Revision tracking records
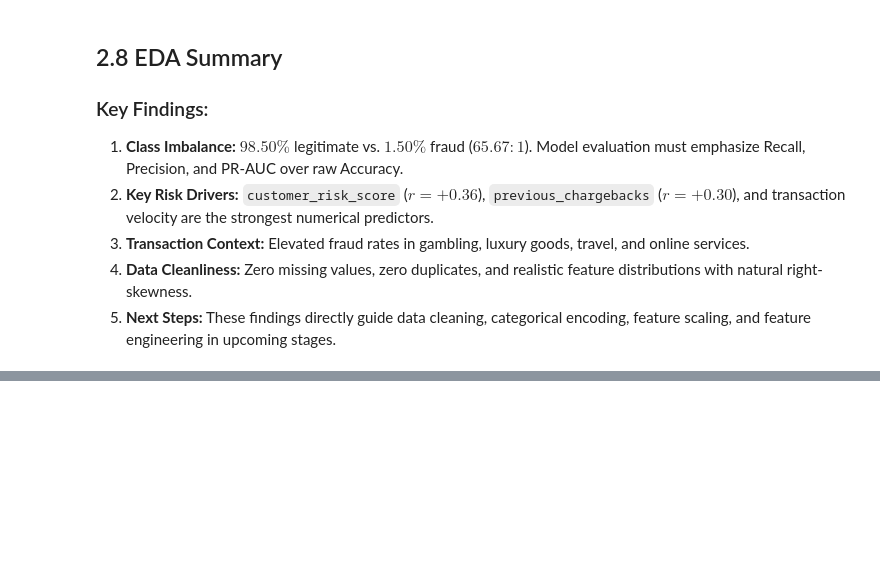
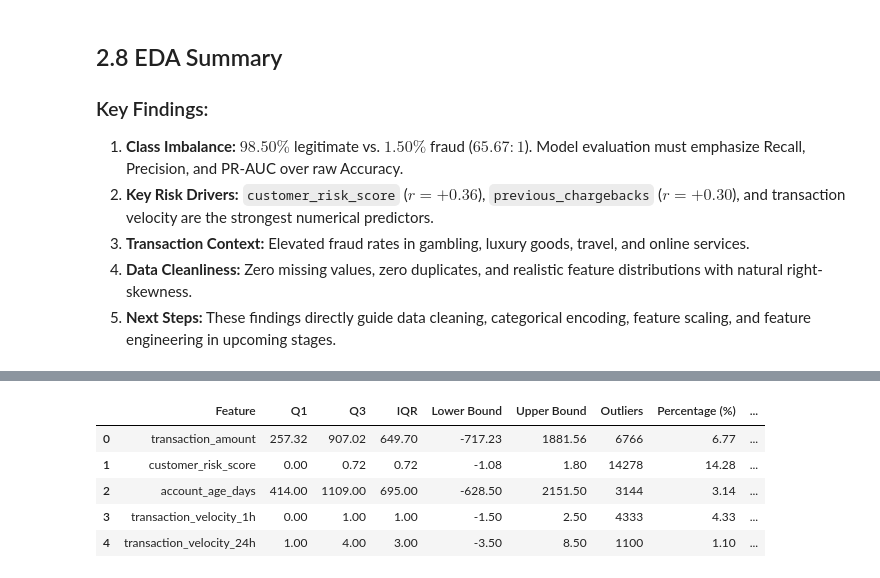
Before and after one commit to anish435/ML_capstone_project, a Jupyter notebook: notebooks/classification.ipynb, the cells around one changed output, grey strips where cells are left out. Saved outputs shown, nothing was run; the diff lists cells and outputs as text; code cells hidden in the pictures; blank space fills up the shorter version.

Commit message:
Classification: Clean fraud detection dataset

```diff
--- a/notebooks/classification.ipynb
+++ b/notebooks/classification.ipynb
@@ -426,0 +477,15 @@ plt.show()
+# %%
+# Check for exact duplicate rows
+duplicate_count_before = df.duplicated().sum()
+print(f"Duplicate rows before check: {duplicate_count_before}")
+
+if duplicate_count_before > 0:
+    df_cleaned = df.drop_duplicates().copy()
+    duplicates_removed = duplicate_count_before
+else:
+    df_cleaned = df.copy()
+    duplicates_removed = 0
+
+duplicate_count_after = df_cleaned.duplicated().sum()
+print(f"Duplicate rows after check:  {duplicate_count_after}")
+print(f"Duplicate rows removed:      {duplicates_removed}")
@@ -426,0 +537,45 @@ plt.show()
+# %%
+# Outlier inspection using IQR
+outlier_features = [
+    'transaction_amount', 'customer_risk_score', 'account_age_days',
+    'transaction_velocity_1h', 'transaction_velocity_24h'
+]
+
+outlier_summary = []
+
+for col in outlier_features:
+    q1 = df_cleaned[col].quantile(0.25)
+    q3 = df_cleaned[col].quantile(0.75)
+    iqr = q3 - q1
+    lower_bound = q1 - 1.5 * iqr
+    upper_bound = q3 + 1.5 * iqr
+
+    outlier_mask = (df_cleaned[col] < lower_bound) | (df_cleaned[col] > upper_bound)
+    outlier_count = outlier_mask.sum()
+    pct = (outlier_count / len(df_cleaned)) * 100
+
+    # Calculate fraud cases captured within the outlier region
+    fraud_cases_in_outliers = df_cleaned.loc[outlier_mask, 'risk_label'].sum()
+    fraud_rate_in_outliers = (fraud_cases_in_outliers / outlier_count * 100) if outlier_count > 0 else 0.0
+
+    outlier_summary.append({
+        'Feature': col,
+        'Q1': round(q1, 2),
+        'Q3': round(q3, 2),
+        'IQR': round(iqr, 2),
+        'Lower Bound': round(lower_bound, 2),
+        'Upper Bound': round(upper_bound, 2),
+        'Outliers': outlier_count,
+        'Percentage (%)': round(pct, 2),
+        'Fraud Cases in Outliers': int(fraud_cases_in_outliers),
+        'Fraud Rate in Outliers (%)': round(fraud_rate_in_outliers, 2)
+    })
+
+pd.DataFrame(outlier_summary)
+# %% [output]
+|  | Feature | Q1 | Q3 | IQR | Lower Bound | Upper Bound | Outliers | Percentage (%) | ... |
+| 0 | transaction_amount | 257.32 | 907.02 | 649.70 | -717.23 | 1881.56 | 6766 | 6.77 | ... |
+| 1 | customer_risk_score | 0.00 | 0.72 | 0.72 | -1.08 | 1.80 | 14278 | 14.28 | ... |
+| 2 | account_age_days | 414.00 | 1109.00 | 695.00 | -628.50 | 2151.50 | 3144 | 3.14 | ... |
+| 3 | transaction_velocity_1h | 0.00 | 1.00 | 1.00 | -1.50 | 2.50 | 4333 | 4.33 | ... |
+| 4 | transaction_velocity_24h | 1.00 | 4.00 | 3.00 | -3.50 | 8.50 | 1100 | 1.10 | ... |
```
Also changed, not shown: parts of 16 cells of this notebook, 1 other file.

---

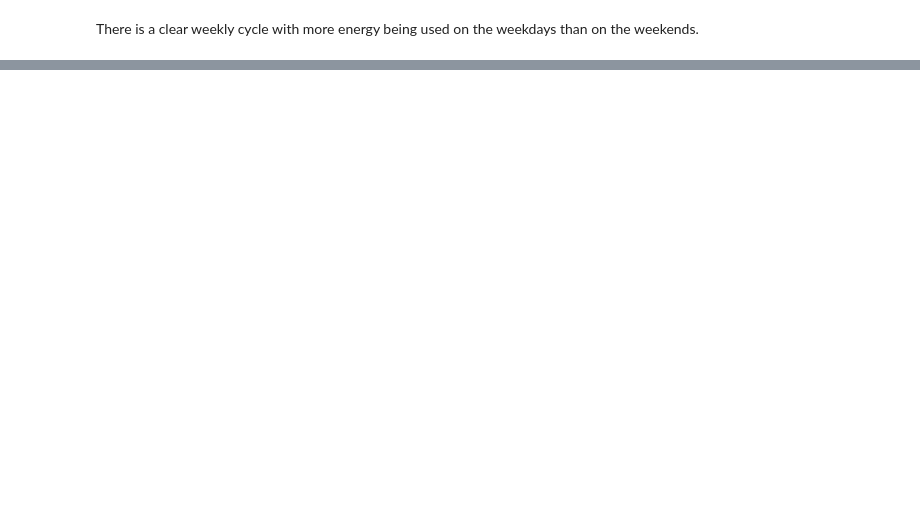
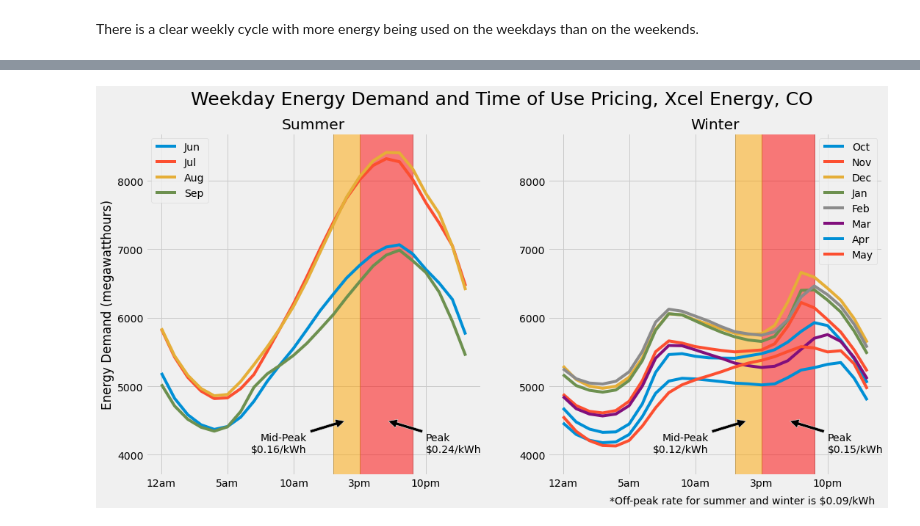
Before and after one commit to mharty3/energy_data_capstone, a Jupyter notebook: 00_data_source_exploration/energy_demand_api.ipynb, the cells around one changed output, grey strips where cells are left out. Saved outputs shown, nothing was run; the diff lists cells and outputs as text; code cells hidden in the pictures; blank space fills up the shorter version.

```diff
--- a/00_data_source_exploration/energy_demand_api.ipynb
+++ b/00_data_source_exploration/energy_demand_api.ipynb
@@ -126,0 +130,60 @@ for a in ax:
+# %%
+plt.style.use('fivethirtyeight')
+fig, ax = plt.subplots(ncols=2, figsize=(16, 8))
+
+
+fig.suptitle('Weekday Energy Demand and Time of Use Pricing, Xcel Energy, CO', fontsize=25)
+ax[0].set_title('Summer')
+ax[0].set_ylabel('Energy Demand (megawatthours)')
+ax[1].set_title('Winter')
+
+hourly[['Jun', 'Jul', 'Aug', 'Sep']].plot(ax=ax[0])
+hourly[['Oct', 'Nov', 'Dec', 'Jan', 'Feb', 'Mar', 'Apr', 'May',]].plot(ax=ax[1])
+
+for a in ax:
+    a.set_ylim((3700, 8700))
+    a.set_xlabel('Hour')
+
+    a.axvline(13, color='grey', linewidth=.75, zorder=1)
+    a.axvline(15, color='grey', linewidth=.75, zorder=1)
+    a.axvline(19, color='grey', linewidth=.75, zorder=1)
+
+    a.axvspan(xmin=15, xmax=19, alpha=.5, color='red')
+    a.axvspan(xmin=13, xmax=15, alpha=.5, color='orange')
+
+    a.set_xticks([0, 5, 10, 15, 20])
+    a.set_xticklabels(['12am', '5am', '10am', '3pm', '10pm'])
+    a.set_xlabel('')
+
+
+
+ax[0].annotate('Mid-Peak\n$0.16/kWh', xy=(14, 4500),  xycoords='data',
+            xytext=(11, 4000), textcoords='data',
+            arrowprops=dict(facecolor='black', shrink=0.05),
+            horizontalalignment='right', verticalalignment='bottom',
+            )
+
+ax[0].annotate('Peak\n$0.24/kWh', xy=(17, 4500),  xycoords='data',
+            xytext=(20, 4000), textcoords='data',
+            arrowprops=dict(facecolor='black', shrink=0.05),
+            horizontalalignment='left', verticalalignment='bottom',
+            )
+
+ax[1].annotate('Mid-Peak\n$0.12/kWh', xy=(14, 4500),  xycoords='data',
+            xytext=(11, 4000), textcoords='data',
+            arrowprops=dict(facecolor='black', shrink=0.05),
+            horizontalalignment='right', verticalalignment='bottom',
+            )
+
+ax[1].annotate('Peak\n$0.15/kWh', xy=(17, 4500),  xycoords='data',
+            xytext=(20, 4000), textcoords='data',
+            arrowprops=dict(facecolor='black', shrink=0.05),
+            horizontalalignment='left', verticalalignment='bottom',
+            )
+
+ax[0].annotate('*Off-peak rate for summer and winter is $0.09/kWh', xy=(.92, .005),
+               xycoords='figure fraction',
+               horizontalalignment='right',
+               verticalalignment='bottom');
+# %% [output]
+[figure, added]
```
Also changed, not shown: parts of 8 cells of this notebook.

▶ [What the task requires]:
The lines you need are those containing "xycoords"; find them in the records and copy them.

▶ [Solved problem]:
+ax[0].annotate('Mid-Peak\n$0.16/kWh', xy=(14, 4500),  xycoords='data',
+ax[0].annotate('Peak\n$0.24/kWh', xy=(17, 4500),  xycoords='data',
+ax[1].annotate('Mid-Peak\n$0.12/kWh', xy=(14, 4500),  xycoords='data',
+ax[1].annotate('Peak\n$0.15/kWh', xy=(17, 4500),  xycoords='data',
+               xycoords='figure fraction',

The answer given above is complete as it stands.